== Data ==

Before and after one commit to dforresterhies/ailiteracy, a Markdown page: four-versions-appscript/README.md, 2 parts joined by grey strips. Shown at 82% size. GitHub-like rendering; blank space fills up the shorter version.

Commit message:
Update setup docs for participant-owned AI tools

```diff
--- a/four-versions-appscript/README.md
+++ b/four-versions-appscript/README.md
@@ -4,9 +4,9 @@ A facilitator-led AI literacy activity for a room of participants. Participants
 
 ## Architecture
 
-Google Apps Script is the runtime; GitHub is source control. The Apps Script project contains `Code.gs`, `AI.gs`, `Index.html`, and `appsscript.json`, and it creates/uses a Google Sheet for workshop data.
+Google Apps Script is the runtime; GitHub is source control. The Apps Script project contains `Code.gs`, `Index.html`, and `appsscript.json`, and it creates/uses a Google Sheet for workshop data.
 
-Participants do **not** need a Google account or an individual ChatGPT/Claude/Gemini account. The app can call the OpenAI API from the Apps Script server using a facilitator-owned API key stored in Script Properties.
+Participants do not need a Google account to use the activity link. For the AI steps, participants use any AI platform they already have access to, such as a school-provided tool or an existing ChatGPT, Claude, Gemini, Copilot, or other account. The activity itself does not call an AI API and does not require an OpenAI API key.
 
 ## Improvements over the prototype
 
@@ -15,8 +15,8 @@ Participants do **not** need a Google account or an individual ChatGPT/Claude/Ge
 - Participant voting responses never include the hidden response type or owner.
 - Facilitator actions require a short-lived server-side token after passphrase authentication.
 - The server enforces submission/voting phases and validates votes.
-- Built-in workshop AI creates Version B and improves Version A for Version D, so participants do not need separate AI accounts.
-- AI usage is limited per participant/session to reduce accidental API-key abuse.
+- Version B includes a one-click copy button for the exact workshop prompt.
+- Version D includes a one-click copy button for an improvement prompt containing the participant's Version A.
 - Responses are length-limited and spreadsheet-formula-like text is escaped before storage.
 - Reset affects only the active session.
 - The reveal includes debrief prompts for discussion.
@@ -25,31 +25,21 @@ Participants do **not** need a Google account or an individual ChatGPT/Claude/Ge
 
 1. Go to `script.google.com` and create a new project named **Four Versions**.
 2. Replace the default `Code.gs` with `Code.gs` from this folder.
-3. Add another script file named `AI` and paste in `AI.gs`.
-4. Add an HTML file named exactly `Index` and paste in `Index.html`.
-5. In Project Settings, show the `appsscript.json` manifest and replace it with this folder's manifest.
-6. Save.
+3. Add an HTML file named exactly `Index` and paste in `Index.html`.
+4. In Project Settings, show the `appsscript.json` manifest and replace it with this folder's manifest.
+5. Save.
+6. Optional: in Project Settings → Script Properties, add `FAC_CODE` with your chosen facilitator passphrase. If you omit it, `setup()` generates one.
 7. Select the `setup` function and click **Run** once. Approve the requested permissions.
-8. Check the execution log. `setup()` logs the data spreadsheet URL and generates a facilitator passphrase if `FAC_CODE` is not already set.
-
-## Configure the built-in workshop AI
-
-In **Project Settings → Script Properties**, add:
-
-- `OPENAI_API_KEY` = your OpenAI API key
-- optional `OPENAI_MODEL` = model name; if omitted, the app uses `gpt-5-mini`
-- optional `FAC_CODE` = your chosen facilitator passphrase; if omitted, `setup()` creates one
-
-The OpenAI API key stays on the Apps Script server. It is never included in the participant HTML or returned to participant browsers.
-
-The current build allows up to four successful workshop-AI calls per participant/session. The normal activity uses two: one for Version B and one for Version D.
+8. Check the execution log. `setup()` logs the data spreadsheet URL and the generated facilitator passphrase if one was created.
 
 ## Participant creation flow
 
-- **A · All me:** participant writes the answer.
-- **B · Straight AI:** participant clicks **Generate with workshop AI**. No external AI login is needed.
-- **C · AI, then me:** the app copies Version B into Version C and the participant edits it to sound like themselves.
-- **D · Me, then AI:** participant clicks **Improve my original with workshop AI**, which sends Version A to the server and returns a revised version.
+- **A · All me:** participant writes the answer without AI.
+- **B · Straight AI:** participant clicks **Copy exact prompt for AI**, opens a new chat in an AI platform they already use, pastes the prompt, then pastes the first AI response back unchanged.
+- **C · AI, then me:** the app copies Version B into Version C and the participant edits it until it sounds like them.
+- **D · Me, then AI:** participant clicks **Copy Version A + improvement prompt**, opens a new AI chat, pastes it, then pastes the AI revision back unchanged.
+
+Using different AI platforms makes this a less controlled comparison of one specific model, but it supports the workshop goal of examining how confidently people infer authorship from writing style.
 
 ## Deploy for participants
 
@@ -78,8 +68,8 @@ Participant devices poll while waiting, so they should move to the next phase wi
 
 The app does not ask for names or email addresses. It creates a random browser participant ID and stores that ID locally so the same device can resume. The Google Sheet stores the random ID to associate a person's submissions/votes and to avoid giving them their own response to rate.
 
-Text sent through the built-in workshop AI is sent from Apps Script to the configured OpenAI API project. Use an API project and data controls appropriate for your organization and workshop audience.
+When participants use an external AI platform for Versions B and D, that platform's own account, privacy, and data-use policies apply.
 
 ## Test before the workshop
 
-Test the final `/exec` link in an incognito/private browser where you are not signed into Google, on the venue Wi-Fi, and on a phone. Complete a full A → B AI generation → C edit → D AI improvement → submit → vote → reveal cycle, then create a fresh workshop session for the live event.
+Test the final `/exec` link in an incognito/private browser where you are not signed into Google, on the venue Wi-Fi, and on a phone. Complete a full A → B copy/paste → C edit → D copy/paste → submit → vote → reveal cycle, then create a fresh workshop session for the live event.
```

===

▸ **Exercise aim**
If a line in the entries above contains "session", report it.

▸ **Written solution**
-- AI usage is limited per participant/session to reduce accidental API-key abuse.
 - Reset affects only the active session.
-The current build allows up to four successful workshop-AI calls per participant/session. The normal activity uses two: one for Version B and one for Version D.
-Test the final `/exec` link in an incognito/private browser where you are not signed into Google, on the venue Wi-Fi, and on a phone. Complete a full A → B AI generation → C edit → D AI improvement → submit → vote → reveal cycle, then create a fresh workshop session for the live event.
+Test the final `/exec` link in an incognito/private browser where you are not signed into Google, on the venue Wi-Fi, and on a phone. Complete a full A → B copy/paste → C edit → D copy/paste → submit → vote → reveal cycle, then create a fresh workshop session for the live event.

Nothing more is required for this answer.